### ABOUT THIS EXERCISE
Your output should contain every record, unchanged.

· · ·

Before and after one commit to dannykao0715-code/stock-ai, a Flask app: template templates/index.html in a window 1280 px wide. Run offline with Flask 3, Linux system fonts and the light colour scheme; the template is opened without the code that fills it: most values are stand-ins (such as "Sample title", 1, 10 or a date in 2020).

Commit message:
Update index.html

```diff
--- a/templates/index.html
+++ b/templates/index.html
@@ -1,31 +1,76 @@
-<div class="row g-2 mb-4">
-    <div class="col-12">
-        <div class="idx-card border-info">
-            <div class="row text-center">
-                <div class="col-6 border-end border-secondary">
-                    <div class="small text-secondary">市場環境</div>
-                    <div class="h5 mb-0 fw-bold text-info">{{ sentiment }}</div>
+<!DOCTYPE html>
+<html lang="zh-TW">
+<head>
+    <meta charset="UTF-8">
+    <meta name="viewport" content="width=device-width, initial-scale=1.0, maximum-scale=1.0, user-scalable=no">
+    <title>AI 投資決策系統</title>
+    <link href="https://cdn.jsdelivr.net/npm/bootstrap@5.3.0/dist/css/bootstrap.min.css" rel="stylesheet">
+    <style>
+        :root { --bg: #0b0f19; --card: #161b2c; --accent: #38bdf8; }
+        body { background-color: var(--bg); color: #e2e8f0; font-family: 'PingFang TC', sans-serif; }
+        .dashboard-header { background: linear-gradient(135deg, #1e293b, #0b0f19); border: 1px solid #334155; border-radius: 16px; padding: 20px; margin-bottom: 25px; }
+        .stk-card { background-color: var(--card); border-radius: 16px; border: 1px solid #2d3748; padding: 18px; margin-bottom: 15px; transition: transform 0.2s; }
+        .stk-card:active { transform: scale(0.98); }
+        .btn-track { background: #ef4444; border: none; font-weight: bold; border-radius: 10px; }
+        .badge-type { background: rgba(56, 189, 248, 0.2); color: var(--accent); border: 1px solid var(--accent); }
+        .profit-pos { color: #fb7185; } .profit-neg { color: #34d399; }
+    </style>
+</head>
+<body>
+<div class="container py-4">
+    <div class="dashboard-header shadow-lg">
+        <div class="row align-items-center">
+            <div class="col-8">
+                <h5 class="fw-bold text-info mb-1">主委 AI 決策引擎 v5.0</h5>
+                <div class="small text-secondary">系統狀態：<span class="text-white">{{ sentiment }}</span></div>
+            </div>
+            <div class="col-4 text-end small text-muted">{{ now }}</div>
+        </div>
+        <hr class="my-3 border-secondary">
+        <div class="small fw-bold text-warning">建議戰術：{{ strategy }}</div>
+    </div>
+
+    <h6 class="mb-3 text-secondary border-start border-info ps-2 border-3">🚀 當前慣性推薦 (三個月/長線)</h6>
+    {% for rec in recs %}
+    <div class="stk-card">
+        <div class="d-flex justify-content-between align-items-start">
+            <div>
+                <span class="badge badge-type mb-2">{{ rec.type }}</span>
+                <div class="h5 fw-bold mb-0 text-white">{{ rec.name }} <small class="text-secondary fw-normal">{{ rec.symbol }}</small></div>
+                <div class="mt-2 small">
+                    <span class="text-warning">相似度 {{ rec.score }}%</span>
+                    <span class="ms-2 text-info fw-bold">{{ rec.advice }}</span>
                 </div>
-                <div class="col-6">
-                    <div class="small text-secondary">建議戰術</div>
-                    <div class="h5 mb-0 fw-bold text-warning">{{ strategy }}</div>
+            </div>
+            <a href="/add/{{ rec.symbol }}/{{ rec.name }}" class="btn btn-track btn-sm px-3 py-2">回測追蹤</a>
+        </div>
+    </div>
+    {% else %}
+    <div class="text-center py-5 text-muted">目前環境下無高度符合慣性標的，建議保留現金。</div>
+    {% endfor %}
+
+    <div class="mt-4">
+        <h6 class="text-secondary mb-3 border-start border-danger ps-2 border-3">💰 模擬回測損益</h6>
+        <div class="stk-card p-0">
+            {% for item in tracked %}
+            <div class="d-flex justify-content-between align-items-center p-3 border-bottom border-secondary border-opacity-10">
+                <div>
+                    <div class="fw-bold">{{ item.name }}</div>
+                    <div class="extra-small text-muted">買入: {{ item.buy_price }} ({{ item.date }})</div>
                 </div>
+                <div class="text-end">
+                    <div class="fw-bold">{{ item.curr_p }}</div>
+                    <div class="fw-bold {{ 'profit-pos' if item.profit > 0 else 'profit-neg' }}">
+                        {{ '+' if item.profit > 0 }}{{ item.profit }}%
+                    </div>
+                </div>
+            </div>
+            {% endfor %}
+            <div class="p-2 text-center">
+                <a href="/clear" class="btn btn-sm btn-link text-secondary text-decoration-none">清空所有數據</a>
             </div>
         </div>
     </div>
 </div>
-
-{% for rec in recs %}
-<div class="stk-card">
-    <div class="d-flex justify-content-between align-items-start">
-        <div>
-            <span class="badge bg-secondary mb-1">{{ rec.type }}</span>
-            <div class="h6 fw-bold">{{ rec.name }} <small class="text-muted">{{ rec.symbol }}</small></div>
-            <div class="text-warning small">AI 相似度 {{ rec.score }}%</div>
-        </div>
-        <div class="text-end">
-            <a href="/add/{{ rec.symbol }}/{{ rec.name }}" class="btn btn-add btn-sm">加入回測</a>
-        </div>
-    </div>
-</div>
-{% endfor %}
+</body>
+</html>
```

· · ·

### RESULT OF THE TASK
Before and after one commit to dannykao0715-code/stock-ai, a Flask app: template templates/index.html in a window 1280 px wide. Run offline with Flask 3, Linux system fonts and the light colour scheme; the template is opened without the code that fills it: most values are stand-ins (such as "Sample title", 1, 10 or a date in 2020).

Commit message:
Update index.html

```diff
--- a/templates/index.html
+++ b/templates/index.html
@@ -1,31 +1,76 @@
-<div class="row g-2 mb-4">
-    <div class="col-12">
-        <div class="idx-card border-info">
-            <div class="row text-center">
-                <div class="col-6 border-end border-secondary">
-                    <div class="small text-secondary">市場環境</div>
-                    <div class="h5 mb-0 fw-bold text-info">{{ sentiment }}</div>
+<!DOCTYPE html>
+<html lang="zh-TW">
+<head>
+    <meta charset="UTF-8">
+    <meta name="viewport" content="width=device-width, initial-scale=1.0, maximum-scale=1.0, user-scalable=no">
+    <title>AI 投資決策系統</title>
+    <link href="https://cdn.jsdelivr.net/npm/bootstrap@5.3.0/dist/css/bootstrap.min.css" rel="stylesheet">
+    <style>
+        :root { --bg: #0b0f19; --card: #161b2c; --accent: #38bdf8; }
+        body { background-color: var(--bg); color: #e2e8f0; font-family: 'PingFang TC', sans-serif; }
+        .dashboard-header { background: linear-gradient(135deg, #1e293b, #0b0f19); border: 1px solid #334155; border-radius: 16px; padding: 20px; margin-bottom: 25px; }
+        .stk-card { background-color: var(--card); border-radius: 16px; border: 1px solid #2d3748; padding: 18px; margin-bottom: 15px; transition: transform 0.2s; }
+        .stk-card:active { transform: scale(0.98); }
+        .btn-track { background: #ef4444; border: none; font-weight: bold; border-radius: 10px; }
+        .badge-type { background: rgba(56, 189, 248, 0.2); color: var(--accent); border: 1px solid var(--accent); }
+        .profit-pos { color: #fb7185; } .profit-neg { color: #34d399; }
+    </style>
+</head>
+<body>
+<div class="container py-4">
+    <div class="dashboard-header shadow-lg">
+        <div class="row align-items-center">
+            <div class="col-8">
+                <h5 class="fw-bold text-info mb-1">主委 AI 決策引擎 v5.0</h5>
+                <div class="small text-secondary">系統狀態：<span class="text-white">{{ sentiment }}</span></div>
+            </div>
+            <div class="col-4 text-end small text-muted">{{ now }}</div>
+        </div>
+        <hr class="my-3 border-secondary">
+        <div class="small fw-bold text-warning">建議戰術：{{ strategy }}</div>
+    </div>
+
+    <h6 class="mb-3 text-secondary border-start border-info ps-2 border-3">🚀 當前慣性推薦 (三個月/長線)</h6>
+    {% for rec in recs %}
+    <div class="stk-card">
+        <div class="d-flex justify-content-between align-items-start">
+            <div>
+                <span class="badge badge-type mb-2">{{ rec.type }}</span>
+                <div class="h5 fw-bold mb-0 text-white">{{ rec.name }} <small class="text-secondary fw-normal">{{ rec.symbol }}</small></div>
+                <div class="mt-2 small">
+                    <span class="text-warning">相似度 {{ rec.score }}%</span>
+                    <span class="ms-2 text-info fw-bold">{{ rec.advice }}</span>
                 </div>
-                <div class="col-6">
-                    <div class="small text-secondary">建議戰術</div>
-                    <div class="h5 mb-0 fw-bold text-warning">{{ strategy }}</div>
+            </div>
+            <a href="/add/{{ rec.symbol }}/{{ rec.name }}" class="btn btn-track btn-sm px-3 py-2">回測追蹤</a>
+        </div>
+    </div>
+    {% else %}
+    <div class="text-center py-5 text-muted">目前環境下無高度符合慣性標的，建議保留現金。</div>
+    {% endfor %}
+
+    <div class="mt-4">
+        <h6 class="text-secondary mb-3 border-start border-danger ps-2 border-3">💰 模擬回測損益</h6>
+        <div class="stk-card p-0">
+            {% for item in tracked %}
+            <div class="d-flex justify-content-between align-items-center p-3 border-bottom border-secondary border-opacity-10">
+                <div>
+                    <div class="fw-bold">{{ item.name }}</div>
+                    <div class="extra-small text-muted">買入: {{ item.buy_price }} ({{ item.date }})</div>
                 </div>
+                <div class="text-end">
+                    <div class="fw-bold">{{ item.curr_p }}</div>
+                    <div class="fw-bold {{ 'profit-pos' if item.profit > 0 else 'profit-neg' }}">
+                        {{ '+' if item.profit > 0 }}{{ item.profit }}%
+                    </div>
+                </div>
+            </div>
+            {% endfor %}
+            <div class="p-2 text-center">
+                <a href="/clear" class="btn btn-sm btn-link text-secondary text-decoration-none">清空所有數據</a>
             </div>
         </div>
     </div>
 </div>
-
-{% for rec in recs %}
-<div class="stk-card">
-    <div class="d-flex justify-content-between align-items-start">
-        <div>
-            <span class="badge bg-secondary mb-1">{{ rec.type }}</span>
-            <div class="h6 fw-bold">{{ rec.name }} <small class="text-muted">{{ rec.symbol }}</small></div>
-            <div class="text-warning small">AI 相似度 {{ rec.score }}%</div>
-        </div>
-        <div class="text-end">
-            <a href="/add/{{ rec.symbol }}/{{ rec.name }}" class="btn btn-add btn-sm">加入回測</a>
-        </div>
-    </div>
-</div>
-{% endfor %}
+</body>
+</html>
```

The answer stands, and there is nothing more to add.